BAKERSFIELD, Calif. — In May the Kern County Fair Board of Directors voted to postpone the 2021 fair for the 2nd year. But during a special meeting Friday, that decision was reversed.
The fair’s CEO says they want this fair to be as close to normal as possible. But with time ticking, it will be organized in about three months, a normal one is organized in 12.
“Things are looking a lot better than we anticipated at the beginning, so we’re really positive that we can make this happen," said Fair CEO Mike Olcott.
The board announced the 2021 fair will be happening Wednesday, September 22 through Sunday, October 3.
A big reason for the change is because Kern Public Health’s mass vaccination site will eventually be shrinking its footprint at the fairgrounds, allowing space for a fair. The vaccination site will not be removed, just relocated to a smaller site on the property, Harvest Hall.
“We are going to accommodate them in any way possible," Olcott said.
Olcott said Covid guidelines are also playing a part in making the fair a possibility. If the county were to remain on the state’s tiered restriction system, the fair would have likely only been able to operate at 35% capacity.
“A lot of the vendors, a lot of the food concessionaires, they would not make enough money," Olcott said.
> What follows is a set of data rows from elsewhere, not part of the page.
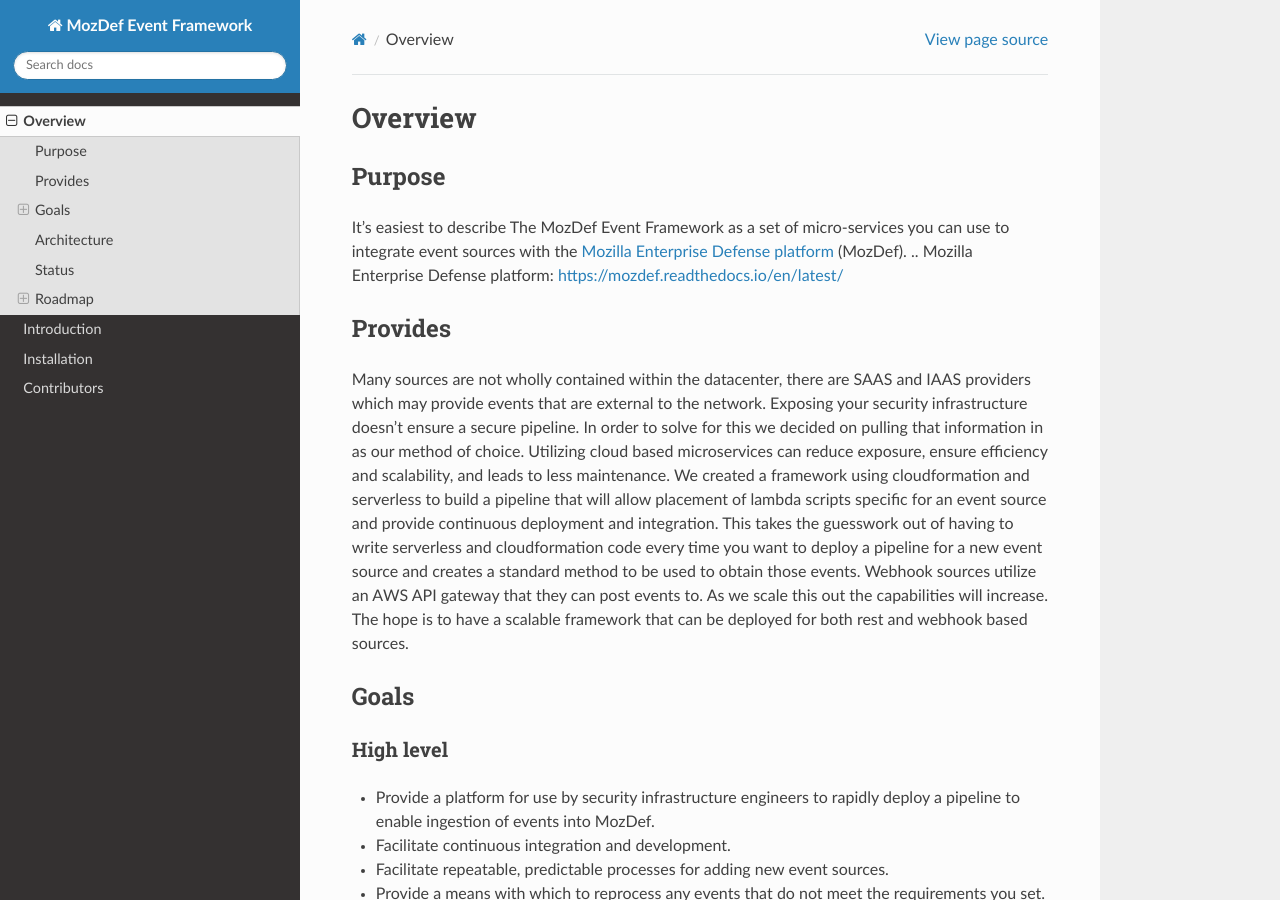
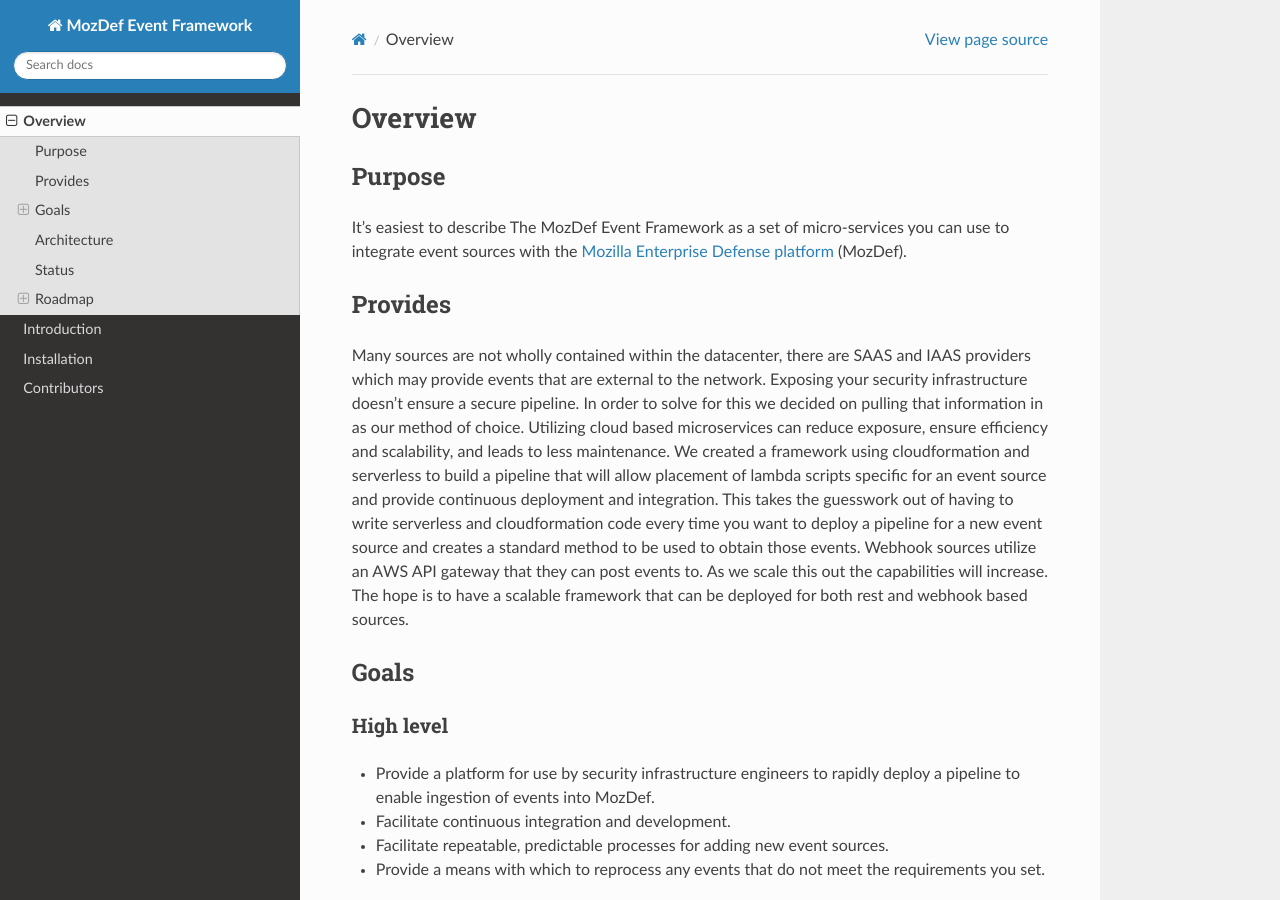
Before and after one commit to mozilla/mozdef-event-framework, a Sphinx documentation site: the page built from docs/source/overview.rst, in a window 1280 px wide and 900 px high. Built offline with Sphinx 7.4.7 and the Read the Docs theme 2.0.0, drawn with Linux system fonts in a browser that asks for light colours; pages that are not in the unit, such as notebooks, are missing from menus.

Commit message:
final linkfix

```diff
--- a/docs/source/overview.rst
+++ b/docs/source/overview.rst
@@ -4,8 +4,7 @@
 Purpose
 -------
 
-It's easiest to describe The MozDef Event Framework as a set of micro-services you can use to integrate event sources with the `Mozilla Enterprise Defense platform`_ (MozDef).
-.. _`Mozilla Enterprise Defense platform`: https://mozdef.readthedocs.io/en/latest/
+It's easiest to describe The MozDef Event Framework as a set of micro-services you can use to integrate event sources with the `Mozilla Enterprise Defense platform <https://mozdef.readthedocs.io/en/latest/>`_ (MozDef).
 
 Provides
 --------
```
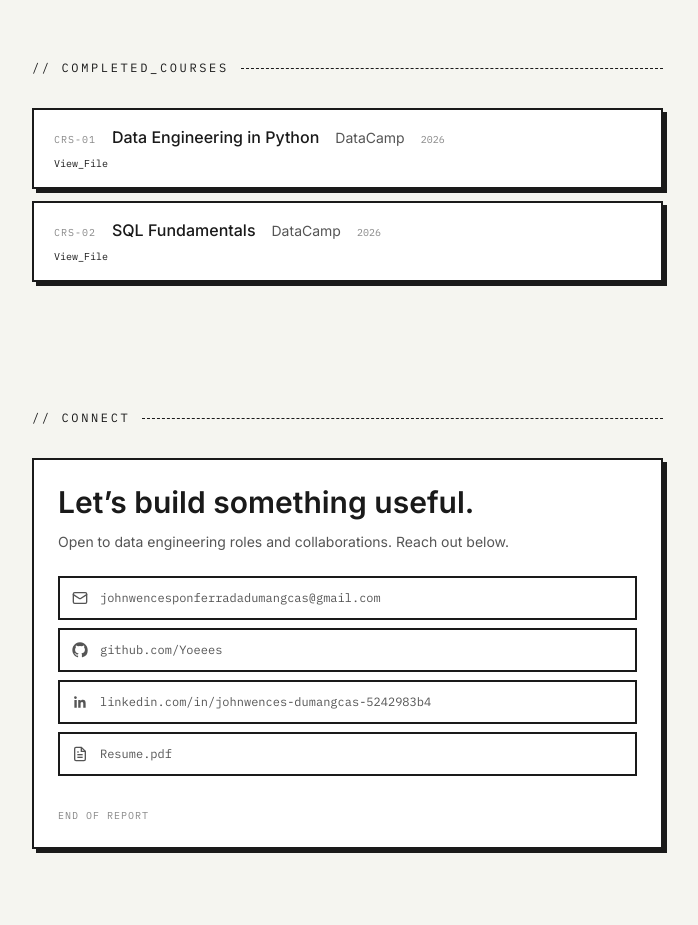
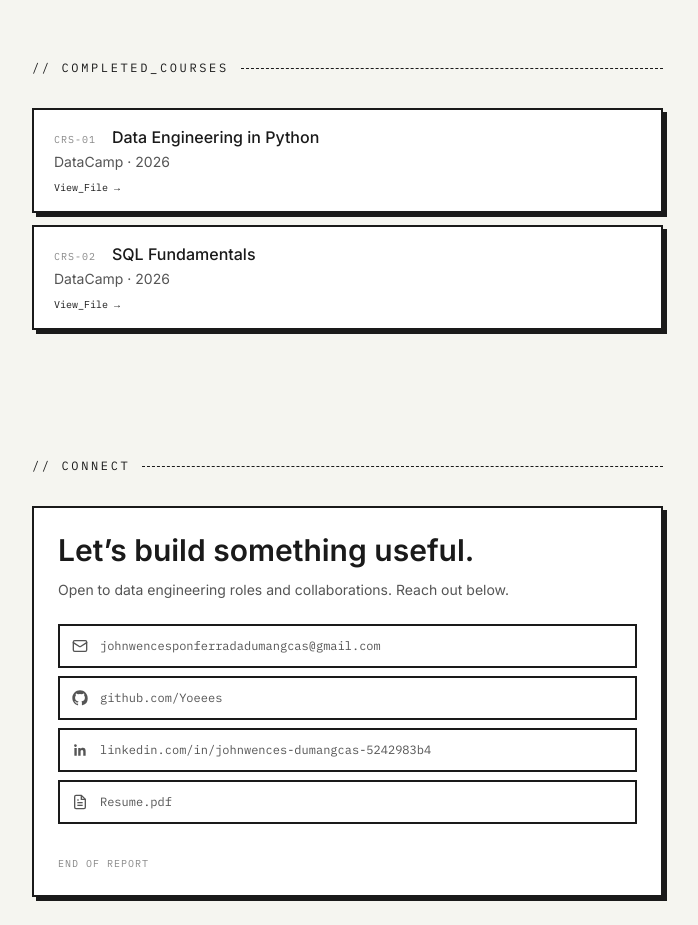
Before and after one commit to Yoeees/my-portfolio, a React (Vite) app: page / in a window 1280 px wide. Shown: the part 3420-4345 px from the top of the page, without its empty margins (553-1251 px from the left). Built offline with nearby package versions, Linux system fonts and the light colour scheme.

Commit message:
fix: move course issuer/date to subtitle line for consistency

```diff
--- a/src/components/sections/Courses.tsx
+++ b/src/components/sections/Courses.tsx
@@ -24,18 +24,17 @@ function CourseCard({
         <h3 className="text-ink font-medium leading-snug">
           {course.title}
         </h3>
-        <p className="text-sm text-muted">{course.issuer}</p>
-        <span className="font-mono text-[10px] text-soft">
-          {course.date || "—"}
-        </span>
       </div>
+      <p className="mt-1 text-sm text-muted">
+        {course.issuer}{course.date && <span> · {course.date}</span>}
+      </p>
       <div className="mt-2 flex gap-3 font-mono text-[10px] text-accent">
         {/* {course.url && (
           <span className="flex items-center gap-1">
             Open_Link <ExternalLink size={10} />
           </span>
         )} */}
-        {course.image && <span>View_File</span>}
+        {course.image && <span>View_File →</span>}
       </div>
     </button>
   );
```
But as of June 15, California is slated to drop the tier system and fully reopen. Meaning over the next three and a half months, fair organizers will be making every attempt to plan a normal fair. Olcott says the scope of this year’s fair will depend on what can be booked with short notice.
“If things go full force like we’re thinking, and everybody can come back to the fair and everything opens up, we should be in a really good position," Olcott said.
Fair organizers said state guidelines may require masks and proof of vaccination to enter the fair this year, but guidelines change often, and there’s still a lot of time between now and September.
Olcott says he anticipated to see about $300,000 in profit from this year’s event if everything goes according to plan. That’s less than they would make in a typical year, but still enough to put them in good financial standing, officials said.